A long time ago, before I was married, my then fiancé, lived in a very remote area.
This place he in which he lived was actually the physical address of the depths of despair, and it was particularly horrifying in the winter. No cell service, no Internet, only a few other neighbors, no local amenities closer than a forty minute drive. It was dark, damp, cold, isolated, and the rent he paid was in no way fair for the condition of his apartment. I could really go off on the landlord, but that's another post entirely.
The point is, it's a legitimately scary place to spend a winter. And it's not at all inconceivable that someone might just not make it through the winter. That winter though, my fiancé was in a several month long training, and he wasn't even in the same state as his place of residence.
So when spring rolled around, a group of my friends were in his neighborhood, sitting at a picnic table, when the mailman rolled by. No doubt the guy hadn't seen anyone outside in that area in months, and when they waved, he said hi.

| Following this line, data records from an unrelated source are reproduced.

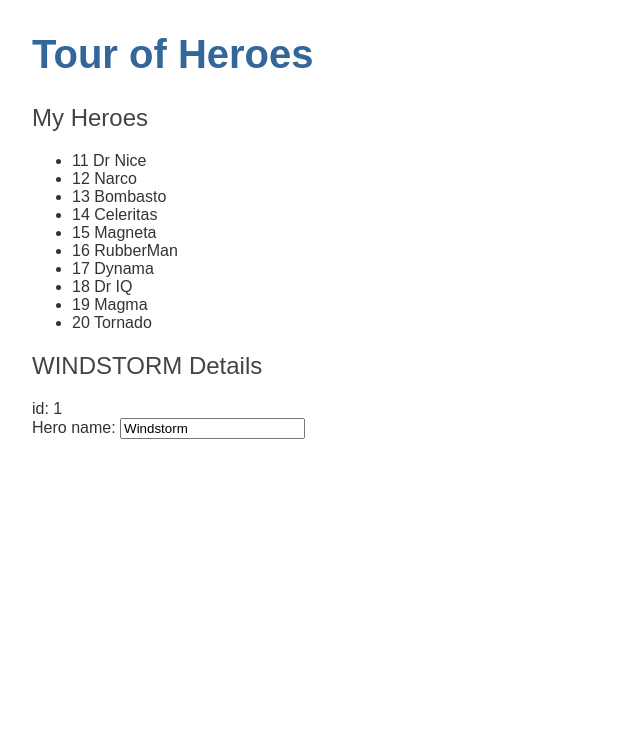
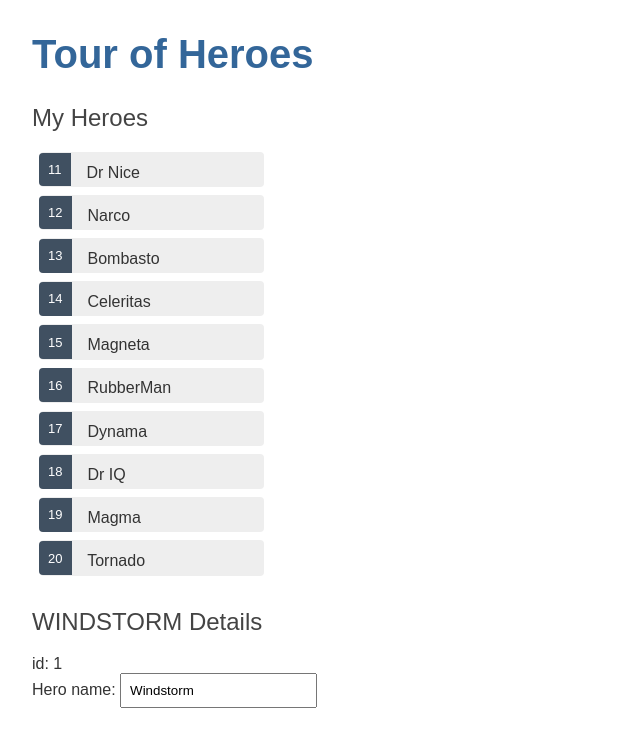
Before and after one commit to Nujuron/angular-tour-of-heroes, an Angular app: page / in a window 1280 px wide. Shown: the top 746 px of the page, without its empty margins (0-640 px from the left). Built offline with nearby package versions, Linux system fonts and the light colour scheme.

Commit message:
List Style

```diff
--- a/src/app/heroes/heroes.component.scss
+++ b/src/app/heroes/heroes.component.scss
@@ -0,0 +1,51 @@
+.heroes {
+    margin: 0 0 2em 0;
+    list-style-type: none;
+    padding: 0;
+    width: 15em;
+  }
+  .heroes li {
+    cursor: pointer;
+    position: relative;
+    left: 0;
+    background-color: #EEE;
+    margin: .5em;
+    padding: .3em 0;
+    height: 1.6em;
+    border-radius: 4px;
+  }
+  .heroes li:hover {
+    color: #2c3a41;
+    background-color: #e6e6e6;
+    left: .1em;
+  }
+  .heroes li.selected {
+    background-color: black;
+    color: white;
+  }
+  .heroes li.selected:hover {
+    background-color: #505050;
+    color: white;
+  }
+  .heroes li.selected:active {
+    background-color: black;
+    color: white;
+  }
+  .heroes .badge {
+    display: inline-block;
+    font-size: small;
+    color: white;
+    padding: 0.8em 0.7em 0 0.7em;
+    background-color:#405061;
+    line-height: 1em;
+    position: relative;
+    left: -1px;
+    top: -4px;
+    height: 1.8em;
+    margin-right: .8em;
+    border-radius: 4px 0 0 4px;
+  }
+
+  input {
+    padding: .5rem;
+  }
```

One thing led to another, and he asked if they knew my fiancé. Yeah, they said, why?
"I've been stuffing package after package into his mailbox and he never empties it. Did he die?"
And really, this was a totally reasonable question. You've read what the place is like, but also, despite being a child of the '80's, my husband's name suggests he's actually eighty. When people meet him they are always surprised he isn't a senior citizen.
My friends told the mailman my fiancé was in fact alive, which really made the mailman much happier, and they told him my fiancé had been away all winter. But they promised to get him to empty his mail, now that he was back.
So my fiancé went back to his house, which he'd been avoiding since returning from his training, and cleaned out the bazillion packages. He brought them back to my house, where another friend happened to be dropping me off.
We asked him what the deal was with all the packages.
"My credit card got stolen from a gas station skimmer this winter. Apparently part of the scam is buying cheap things and sending them to my house to keep the card on longer. I called the credit card company, but they said it's all done. I asked them what to do about all the stuff I got sent, and they said it didn't matter. The stuff was paid for."
My friend and I looked in the back of his truck. A mound of packages rose from the bed.
"Seems like it might be Christmas in May," I said.
And it was.
So we stood in front of my house and opened package after package. Here is a rough list of what we unwrapped:
- A pair of ice skate leg warmers
- A book on the Nazi's rise to power
- A book on MLK Jr.'s famous speech
- One plastic bag labeled "flet cat small" which contained one felt cat small (a small cat which appeared to be made of actual compressed cat hair)
- A chocolate bunny (which my friend ate while we unwrapped the gifts)
- A bumper sticker that said, Jet Fuel is my Coffee (which my neigbhor, a ten year old girl who happened to be walking by, asked for and was given)
- Several metal boot scrapers which were designed to be stuck into the ground by your door. (My friend, in charge of the local corral asked for one and was given one, and to this day is still excited about it)
- A catalogue on cheap children's toys
- Replacement pieces for a child safety gate
- A pack of five hundred 8.5 x 11 letter mailers (which were given to my friend's work)
- A myriad of other stuff for which we had no use
I kept the flet cat small, I mean, who doesn't like cats? But it turns out, my actual cat doesn't like cats, and she ate the felt cat small.
Which I think might have been actual cannibalism, but Wikipedia tells me that cannibalism is the act of eating the same species for food, and that's clearly not right.
She was doing it out of spite and power, not hunger.
I know that given the chance, she would probably eat me, although I like to think it would be out of hunger and not spite and power. I wonder how long it would take my mail backing up before anyone realized what was happening in my house... Not cannibalism, not credit card fraud, but nothing good either.